### Task statement
In full and unchanged, set down the entries that follow, with no images.

(Items from a dataset)
***

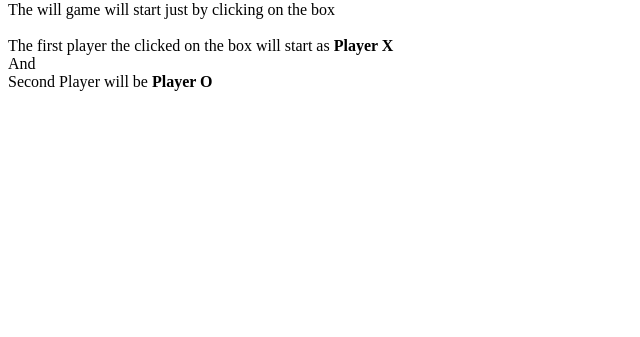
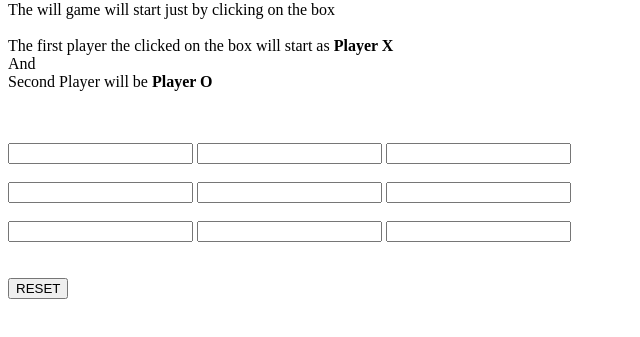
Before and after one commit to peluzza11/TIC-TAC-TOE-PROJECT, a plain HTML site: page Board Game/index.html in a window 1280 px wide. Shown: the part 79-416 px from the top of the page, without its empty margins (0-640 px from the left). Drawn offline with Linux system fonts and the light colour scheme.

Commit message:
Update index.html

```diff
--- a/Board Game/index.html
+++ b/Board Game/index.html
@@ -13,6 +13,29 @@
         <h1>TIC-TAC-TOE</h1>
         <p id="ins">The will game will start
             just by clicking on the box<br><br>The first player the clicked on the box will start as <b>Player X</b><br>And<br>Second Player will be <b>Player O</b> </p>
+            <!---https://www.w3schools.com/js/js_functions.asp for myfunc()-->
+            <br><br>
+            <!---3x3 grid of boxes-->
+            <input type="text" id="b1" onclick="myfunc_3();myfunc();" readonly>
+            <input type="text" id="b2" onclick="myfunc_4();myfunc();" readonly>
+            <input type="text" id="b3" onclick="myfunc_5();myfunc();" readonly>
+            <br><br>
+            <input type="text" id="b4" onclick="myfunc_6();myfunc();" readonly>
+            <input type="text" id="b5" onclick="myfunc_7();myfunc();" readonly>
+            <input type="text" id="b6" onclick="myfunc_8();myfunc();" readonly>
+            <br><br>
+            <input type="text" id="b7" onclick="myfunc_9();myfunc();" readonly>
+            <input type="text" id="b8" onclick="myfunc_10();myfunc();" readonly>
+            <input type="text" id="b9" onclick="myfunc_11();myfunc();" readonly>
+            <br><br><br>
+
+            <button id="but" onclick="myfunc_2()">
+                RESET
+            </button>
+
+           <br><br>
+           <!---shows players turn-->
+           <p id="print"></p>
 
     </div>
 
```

***

### Response to the task
Before and after one commit to peluzza11/TIC-TAC-TOE-PROJECT, a plain HTML site: page Board Game/index.html in a window 1280 px wide. Shown: the part 79-416 px from the top of the page, without its empty margins (0-640 px from the left). Drawn offline with Linux system fonts and the light colour scheme.

Commit message:
Update index.html

```diff
--- a/Board Game/index.html
+++ b/Board Game/index.html
@@ -13,6 +13,29 @@
         <h1>TIC-TAC-TOE</h1>
         <p id="ins">The will game will start
             just by clicking on the box<br><br>The first player the clicked on the box will start as <b>Player X</b><br>And<br>Second Player will be <b>Player O</b> </p>
+            <!---https://www.w3schools.com/js/js_functions.asp for myfunc()-->
+            <br><br>
+            <!---3x3 grid of boxes-->
+            <input type="text" id="b1" onclick="myfunc_3();myfunc();" readonly>
+            <input type="text" id="b2" onclick="myfunc_4();myfunc();" readonly>
+            <input type="text" id="b3" onclick="myfunc_5();myfunc();" readonly>
+            <br><br>
+            <input type="text" id="b4" onclick="myfunc_6();myfunc();" readonly>
+            <input type="text" id="b5" onclick="myfunc_7();myfunc();" readonly>
+            <input type="text" id="b6" onclick="myfunc_8();myfunc();" readonly>
+            <br><br>
+            <input type="text" id="b7" onclick="myfunc_9();myfunc();" readonly>
+            <input type="text" id="b8" onclick="myfunc_10();myfunc();" readonly>
+            <input type="text" id="b9" onclick="myfunc_11();myfunc();" readonly>
+            <br><br><br>
+
+            <button id="but" onclick="myfunc_2()">
+                RESET
+            </button>
+
+           <br><br>
+           <!---shows players turn-->
+           <p id="print"></p>
 
     </div>
 
```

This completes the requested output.